Systems surround us in contemporary life, from the bureaucratic structures of our government to the rules and scripts underlying our digital interfaces. In my art practice, I design materially driven systems as a methodology to produce artworks, combining chance, rules, repetitious labour and serendipitous material textures. Equal parts chance and conscious decision-making in the studio, I hope to visualise a tension between system-based perfection and the looseness inherent in handmade objects. Rules dictate my compositions, order, colour and density.
I am conscious of how my abstract artworks can depict light, often using tone, density and translucence to convey a sense of light refracting. At art school, I majored in Photomedia. Though I haven’t continued to work heavily with light-sensitive materials, a focus on light has continued to underpin what I do.
In recent years, my artworks have used chance-based elements to dictate composition by connecting or layering random points in different ways. This painting is built up with many thin layers of colour. The shape of each layer is mapped out by scattering random points that form negative space when connected together.

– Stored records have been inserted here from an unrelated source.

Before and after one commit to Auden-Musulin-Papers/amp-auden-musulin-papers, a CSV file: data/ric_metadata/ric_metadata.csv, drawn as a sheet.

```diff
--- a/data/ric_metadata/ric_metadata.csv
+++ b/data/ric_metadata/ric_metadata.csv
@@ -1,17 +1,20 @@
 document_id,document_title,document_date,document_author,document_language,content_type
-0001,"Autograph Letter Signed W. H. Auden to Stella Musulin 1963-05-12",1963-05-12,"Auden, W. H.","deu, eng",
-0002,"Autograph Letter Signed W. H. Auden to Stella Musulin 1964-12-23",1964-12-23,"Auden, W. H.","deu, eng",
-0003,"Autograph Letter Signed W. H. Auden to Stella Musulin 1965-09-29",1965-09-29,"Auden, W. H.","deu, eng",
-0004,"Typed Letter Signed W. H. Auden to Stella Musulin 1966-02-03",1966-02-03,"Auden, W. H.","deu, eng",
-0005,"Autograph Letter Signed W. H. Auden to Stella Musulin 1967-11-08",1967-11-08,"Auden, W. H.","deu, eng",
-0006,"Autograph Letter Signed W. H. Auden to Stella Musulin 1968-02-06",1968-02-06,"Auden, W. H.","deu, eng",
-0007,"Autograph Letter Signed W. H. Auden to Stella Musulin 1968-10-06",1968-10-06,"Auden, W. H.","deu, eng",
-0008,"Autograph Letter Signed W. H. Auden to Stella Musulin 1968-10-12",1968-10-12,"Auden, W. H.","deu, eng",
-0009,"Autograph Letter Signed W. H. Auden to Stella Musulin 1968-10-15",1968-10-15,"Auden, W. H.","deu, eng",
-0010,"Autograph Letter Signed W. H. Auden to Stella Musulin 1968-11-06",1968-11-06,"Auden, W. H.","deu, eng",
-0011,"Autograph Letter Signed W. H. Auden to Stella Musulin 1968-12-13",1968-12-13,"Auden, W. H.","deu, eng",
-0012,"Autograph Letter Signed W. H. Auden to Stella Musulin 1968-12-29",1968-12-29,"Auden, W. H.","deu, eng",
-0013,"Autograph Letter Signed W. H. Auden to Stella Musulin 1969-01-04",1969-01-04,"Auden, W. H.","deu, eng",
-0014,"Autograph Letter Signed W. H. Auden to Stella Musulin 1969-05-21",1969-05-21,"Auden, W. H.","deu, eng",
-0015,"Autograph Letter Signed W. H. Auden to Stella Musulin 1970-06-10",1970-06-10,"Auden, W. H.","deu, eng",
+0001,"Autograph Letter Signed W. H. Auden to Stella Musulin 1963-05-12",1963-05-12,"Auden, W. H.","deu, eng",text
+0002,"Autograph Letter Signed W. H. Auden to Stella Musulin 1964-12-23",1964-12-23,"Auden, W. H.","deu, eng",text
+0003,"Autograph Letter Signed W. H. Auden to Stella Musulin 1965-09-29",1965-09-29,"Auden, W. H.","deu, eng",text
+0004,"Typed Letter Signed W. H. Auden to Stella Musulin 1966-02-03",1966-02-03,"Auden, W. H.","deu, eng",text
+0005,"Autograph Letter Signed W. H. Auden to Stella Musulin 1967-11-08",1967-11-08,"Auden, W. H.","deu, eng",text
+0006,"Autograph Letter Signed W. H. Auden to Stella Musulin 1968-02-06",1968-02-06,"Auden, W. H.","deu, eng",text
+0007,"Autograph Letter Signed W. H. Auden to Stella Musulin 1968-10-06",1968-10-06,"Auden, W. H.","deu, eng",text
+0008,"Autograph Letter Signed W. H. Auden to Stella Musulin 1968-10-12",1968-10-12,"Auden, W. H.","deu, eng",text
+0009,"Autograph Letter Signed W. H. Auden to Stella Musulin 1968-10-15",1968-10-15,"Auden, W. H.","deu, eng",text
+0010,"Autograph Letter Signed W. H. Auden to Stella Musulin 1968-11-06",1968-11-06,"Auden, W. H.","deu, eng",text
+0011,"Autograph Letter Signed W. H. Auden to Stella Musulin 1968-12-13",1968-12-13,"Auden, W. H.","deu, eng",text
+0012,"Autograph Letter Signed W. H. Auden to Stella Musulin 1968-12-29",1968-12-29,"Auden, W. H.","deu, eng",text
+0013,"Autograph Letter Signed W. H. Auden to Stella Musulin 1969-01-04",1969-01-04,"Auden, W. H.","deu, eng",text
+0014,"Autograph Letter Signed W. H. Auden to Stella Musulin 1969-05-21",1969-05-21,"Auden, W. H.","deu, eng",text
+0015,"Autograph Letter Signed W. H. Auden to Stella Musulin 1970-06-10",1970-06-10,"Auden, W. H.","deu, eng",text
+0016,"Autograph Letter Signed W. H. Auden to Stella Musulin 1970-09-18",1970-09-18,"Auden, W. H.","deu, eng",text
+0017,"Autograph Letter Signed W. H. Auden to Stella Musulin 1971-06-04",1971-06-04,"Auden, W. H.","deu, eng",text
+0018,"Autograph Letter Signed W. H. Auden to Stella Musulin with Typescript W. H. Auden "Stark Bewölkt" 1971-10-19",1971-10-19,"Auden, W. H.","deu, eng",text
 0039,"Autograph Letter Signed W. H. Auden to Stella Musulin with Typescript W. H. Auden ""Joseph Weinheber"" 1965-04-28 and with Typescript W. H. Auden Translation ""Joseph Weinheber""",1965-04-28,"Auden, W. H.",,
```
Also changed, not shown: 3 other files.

Many of my influences originate from the Conceptual Art and Minimalist movements of the 60s and 70s. While being conscious of situating my practice in the contemporary, I find myself nostalgic for a time and place I never experienced. My art practice feels very interlinked with time, the repetitious nature of my mark-making and systems becoming an abstract visual record of time and labour. Sometimes I feel that my time spent labouring in the studio is a form of time travel. While making, I think about the ambiguous nostalgic associations that my artworks can connect to.